START MATERIAL SUPPLIED
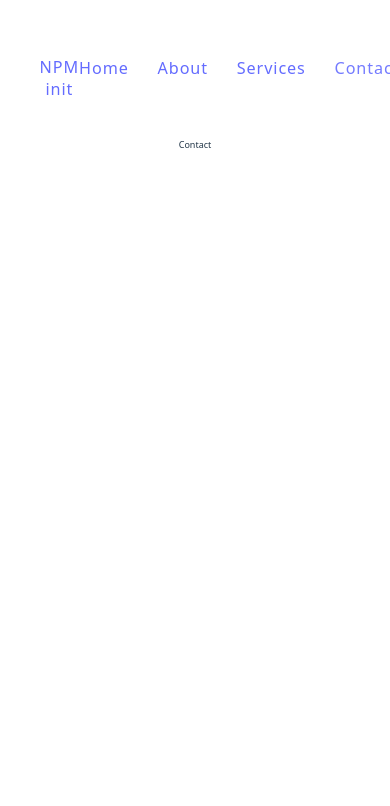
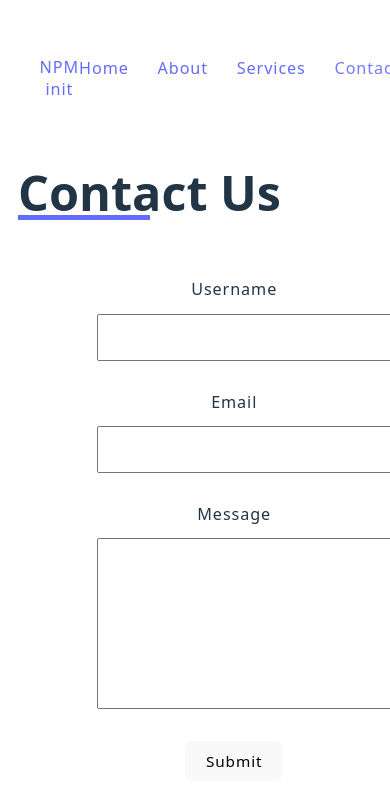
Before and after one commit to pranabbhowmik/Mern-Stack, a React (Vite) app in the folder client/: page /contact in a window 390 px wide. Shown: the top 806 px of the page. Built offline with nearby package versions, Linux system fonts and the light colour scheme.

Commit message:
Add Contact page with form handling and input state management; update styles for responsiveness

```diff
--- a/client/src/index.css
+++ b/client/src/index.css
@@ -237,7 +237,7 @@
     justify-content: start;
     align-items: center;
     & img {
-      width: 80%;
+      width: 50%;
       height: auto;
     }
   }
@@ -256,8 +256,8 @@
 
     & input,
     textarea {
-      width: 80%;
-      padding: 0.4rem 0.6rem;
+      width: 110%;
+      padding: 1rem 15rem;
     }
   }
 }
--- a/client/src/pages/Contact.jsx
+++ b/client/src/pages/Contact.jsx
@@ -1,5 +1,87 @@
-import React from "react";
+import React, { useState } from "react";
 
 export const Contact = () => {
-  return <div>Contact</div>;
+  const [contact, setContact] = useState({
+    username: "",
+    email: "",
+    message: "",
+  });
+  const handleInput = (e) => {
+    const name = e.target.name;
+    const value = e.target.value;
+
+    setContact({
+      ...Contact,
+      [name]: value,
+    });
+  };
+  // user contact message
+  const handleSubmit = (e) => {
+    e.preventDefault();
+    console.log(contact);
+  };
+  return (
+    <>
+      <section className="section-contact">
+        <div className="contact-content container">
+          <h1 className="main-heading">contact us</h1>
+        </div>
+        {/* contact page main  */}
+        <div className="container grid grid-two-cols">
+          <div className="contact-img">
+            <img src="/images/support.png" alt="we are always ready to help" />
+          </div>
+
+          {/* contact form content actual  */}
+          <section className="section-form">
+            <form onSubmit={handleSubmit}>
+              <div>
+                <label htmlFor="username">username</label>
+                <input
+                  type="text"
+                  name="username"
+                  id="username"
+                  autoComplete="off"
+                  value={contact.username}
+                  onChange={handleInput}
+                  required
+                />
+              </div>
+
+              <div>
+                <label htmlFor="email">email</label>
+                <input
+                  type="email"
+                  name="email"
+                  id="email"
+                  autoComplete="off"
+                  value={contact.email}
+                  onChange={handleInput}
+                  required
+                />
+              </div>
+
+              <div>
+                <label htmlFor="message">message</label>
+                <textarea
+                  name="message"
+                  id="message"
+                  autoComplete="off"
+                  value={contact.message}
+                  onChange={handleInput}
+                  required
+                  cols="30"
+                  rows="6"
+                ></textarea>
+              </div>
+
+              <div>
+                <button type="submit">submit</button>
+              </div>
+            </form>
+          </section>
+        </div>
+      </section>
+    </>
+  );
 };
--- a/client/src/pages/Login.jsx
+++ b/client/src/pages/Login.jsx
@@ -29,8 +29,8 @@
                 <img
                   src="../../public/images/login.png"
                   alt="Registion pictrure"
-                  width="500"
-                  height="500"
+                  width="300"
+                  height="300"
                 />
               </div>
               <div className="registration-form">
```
END MATERIAL SUPPLIED
ABOUT THIS TASK: Collect the lines of the records that include the string "React".

SOLUTION TO THIS TASK:
Before and after one commit to pranabbhowmik/Mern-Stack, a React (Vite) app in the folder client/: page /contact in a window 390 px wide. Shown: the top 806 px of the page. Built offline with nearby package versions, Linux system fonts and the light colour scheme.
-import React from "react";
+import React, { useState } from "react";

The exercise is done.